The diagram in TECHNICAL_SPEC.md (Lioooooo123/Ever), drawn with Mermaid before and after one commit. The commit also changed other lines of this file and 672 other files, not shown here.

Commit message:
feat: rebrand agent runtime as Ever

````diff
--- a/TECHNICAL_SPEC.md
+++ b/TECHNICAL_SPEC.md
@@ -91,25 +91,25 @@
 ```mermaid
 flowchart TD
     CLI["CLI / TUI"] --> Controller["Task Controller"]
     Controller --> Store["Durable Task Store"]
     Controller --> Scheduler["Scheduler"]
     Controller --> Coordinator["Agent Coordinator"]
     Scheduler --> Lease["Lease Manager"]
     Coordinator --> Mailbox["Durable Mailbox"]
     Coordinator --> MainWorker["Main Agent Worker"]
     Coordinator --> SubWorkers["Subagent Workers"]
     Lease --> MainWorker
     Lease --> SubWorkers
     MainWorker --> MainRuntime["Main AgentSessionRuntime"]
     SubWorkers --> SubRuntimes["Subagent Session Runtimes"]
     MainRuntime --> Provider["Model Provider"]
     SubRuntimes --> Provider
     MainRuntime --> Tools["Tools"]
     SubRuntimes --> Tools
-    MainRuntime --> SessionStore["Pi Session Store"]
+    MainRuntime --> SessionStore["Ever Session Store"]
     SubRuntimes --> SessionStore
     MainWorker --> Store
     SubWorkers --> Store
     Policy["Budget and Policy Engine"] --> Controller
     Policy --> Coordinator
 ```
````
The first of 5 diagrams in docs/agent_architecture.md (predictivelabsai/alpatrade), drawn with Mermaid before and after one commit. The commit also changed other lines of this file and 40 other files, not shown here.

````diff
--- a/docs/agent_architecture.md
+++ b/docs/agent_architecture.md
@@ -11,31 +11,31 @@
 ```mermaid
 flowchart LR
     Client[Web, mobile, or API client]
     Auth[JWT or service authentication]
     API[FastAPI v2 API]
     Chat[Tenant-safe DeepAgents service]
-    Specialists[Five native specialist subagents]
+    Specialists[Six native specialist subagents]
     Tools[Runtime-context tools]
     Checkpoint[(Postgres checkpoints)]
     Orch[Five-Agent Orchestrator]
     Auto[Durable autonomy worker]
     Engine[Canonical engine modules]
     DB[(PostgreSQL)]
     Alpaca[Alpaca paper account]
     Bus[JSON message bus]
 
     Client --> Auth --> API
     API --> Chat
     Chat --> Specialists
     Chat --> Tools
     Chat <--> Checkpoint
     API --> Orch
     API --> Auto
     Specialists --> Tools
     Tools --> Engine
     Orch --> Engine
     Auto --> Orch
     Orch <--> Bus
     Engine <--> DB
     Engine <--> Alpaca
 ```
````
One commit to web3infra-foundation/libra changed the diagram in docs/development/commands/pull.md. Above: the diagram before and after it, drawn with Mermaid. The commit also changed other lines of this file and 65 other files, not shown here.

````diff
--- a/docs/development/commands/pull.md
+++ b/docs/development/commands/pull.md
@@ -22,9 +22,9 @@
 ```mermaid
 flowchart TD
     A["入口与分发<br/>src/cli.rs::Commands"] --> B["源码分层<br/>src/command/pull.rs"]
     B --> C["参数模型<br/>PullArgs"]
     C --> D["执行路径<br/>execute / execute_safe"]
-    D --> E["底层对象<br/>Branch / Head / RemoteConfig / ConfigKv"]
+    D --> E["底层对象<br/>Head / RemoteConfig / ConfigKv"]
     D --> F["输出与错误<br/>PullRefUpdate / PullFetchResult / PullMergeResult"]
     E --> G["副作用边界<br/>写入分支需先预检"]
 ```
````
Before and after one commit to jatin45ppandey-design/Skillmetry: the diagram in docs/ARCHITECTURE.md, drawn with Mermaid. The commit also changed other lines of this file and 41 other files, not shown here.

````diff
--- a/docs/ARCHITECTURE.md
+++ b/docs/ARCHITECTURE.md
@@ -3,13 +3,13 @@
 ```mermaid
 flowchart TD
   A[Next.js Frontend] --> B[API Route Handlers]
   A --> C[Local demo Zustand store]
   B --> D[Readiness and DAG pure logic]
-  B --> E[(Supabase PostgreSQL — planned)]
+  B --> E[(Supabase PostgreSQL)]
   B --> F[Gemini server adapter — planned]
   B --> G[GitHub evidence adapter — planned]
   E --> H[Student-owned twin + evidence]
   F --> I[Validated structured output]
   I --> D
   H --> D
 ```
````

▸ **EXERCISE DESCRIPTION**
Every line in the data that holds the string "MainWorker" should be returned.

▸ **ANSWER BOX**
     Coordinator --> MainWorker["Main Agent Worker"]
     Lease --> MainWorker
     MainWorker --> MainRuntime["Main AgentSessionRuntime"]
     MainWorker --> Store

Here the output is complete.